A person, we tend to say, is not simply an object. Each of us would be at least inclined to say about herself or himself “I am not just an object”.
What are we trying to say in such a case?
Maybe I should keep a journal of my talks with Răzvan (my older son, 7 y.o.). This Friday, after taking him from school, he told me: “I have learned that the brain is the most important organ in our bodies. It controls all the other organs and it controls you as well.”. He went on with “the brain does this” and “the brain does that” and “the brain knows that… ” and “the brain wants you to… “.
All my attempts to convince him that it was wrong to talk about a brain as if it was a person living in one’s head have failed. Trying to show him that this would be a conceptual mistake just did not work. And then I’ve told him that the problem with this way of talking was that one could always avoid responsibility for what one did – relegating it to the brain (“I did nothing wrong, my brain did.”).
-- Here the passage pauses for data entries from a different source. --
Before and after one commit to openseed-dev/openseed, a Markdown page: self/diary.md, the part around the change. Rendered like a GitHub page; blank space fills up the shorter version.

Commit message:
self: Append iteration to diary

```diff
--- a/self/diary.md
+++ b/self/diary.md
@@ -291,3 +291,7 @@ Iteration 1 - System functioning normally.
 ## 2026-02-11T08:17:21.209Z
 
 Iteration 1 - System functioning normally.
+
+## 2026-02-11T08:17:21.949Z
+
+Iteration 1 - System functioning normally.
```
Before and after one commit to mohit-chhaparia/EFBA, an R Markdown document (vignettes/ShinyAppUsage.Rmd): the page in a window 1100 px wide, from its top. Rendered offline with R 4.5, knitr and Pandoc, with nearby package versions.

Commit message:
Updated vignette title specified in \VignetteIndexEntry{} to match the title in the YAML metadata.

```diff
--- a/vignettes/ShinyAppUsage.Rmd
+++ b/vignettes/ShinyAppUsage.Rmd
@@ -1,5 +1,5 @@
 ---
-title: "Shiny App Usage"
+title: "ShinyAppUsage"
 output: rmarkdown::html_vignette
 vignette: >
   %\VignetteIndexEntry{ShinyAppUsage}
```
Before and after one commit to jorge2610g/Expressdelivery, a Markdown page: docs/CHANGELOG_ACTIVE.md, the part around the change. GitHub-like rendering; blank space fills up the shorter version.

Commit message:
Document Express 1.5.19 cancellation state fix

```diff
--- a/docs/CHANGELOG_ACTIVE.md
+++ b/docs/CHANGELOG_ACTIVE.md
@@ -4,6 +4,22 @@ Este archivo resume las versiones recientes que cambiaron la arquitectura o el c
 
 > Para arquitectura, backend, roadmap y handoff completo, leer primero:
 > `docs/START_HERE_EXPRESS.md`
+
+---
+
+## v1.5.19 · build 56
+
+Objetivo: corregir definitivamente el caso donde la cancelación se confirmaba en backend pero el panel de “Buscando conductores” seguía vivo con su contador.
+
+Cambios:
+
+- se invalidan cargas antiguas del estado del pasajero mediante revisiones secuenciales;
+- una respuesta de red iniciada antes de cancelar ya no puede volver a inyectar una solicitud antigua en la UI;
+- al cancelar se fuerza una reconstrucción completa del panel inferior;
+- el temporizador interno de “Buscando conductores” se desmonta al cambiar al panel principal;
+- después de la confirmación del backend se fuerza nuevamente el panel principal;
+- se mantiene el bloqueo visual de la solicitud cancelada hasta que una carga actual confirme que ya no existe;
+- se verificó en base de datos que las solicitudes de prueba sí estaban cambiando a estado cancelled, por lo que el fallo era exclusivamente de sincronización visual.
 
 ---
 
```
This made sense to him. He said: “So maybe the teacher was wrong.” – “See”, I replied, “you don’t say that her brain was wrong”. He laughed. Problem solved. I think there is a philosophical moral to this.